- Kissthisguy.com, about misheard song lines and mondegreens, will not let you make ***sumptions about the words you thought you were listening to. Nor any other word containing the string "ass".
- Online card game Kongai has a character named Higashi, The master. Kongregate's own forum doesn't have any kind of censor, but sometimes hilarity ensues when talking about the character on another forum.
- The Let's Play Forum has installed a word-filter that turns "lol" into "I lick old ladies" as a way of making fun of those who overuse the acronym. However, not only has it failed to prevent clueless newbies from spamming the phrase in every one of their posts, but it's also caused problems for a certain user who LPed Adventures of Lolo.

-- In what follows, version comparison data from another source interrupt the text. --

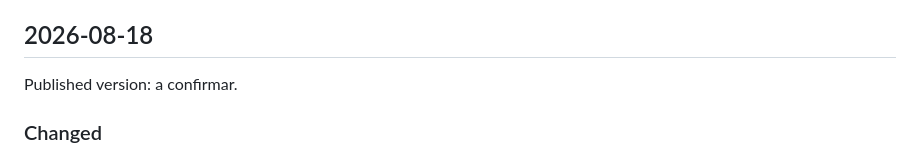
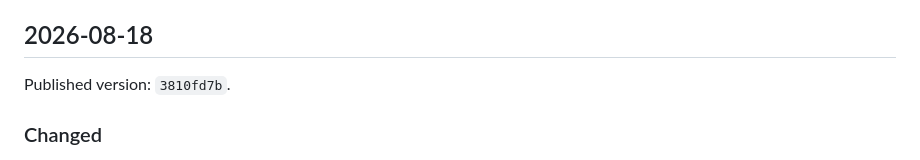
Before and after one commit to LucasHenriqueDiniz/jikan-edge, a Markdown page: CHANGELOG.md, the part around the change. Rendered like a GitHub page.

Commit message:
Record the version id the domain migration actually shipped as
Co-Authored-By: Claude Opus 5 <noreply@anthropic.com>

```diff
--- a/CHANGELOG.md
+++ b/CHANGELOG.md
@@ -8,7 +8,7 @@ This file starts on 2026-07-30 and does not reconstruct earlier history.
 
 ## 2026-08-18
 
-Published version: a confirmar.
+Published version: `3810fd7b`.
 
 ### Changed
 
```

- LiveJournal blocks interest searches for anything that squicks Moral Guardians, such as "baby carrots with cumin."
- Specifically, any phrase that has both a sexual-sounding word and a word for any family member hidden somewhere in it—for example, "unclean horsemen"—gets blocked, because apparently it could somehow be referring to incest or something.
- Ludia has admitted to this problem in their games. Among the things which trigger their swear filter are screwdriver, Saturday, scrap, and basement. It also tries to catch people trying to circumvent the filter, by also censoring "hore", which hits "shore" and "chores". Then the filters looking for Spanish cussing also hits "reputation". It also censors the "hoo" in "hooray", perhaps because "hoo hoo" is a euphemism for the vagina in some regions.
- Marvel.com censors the word "homo", despite the name of the mutant race in their very popular X-Men comics being "Homo Superior", or Namor belonging to the species "Homo mermanus".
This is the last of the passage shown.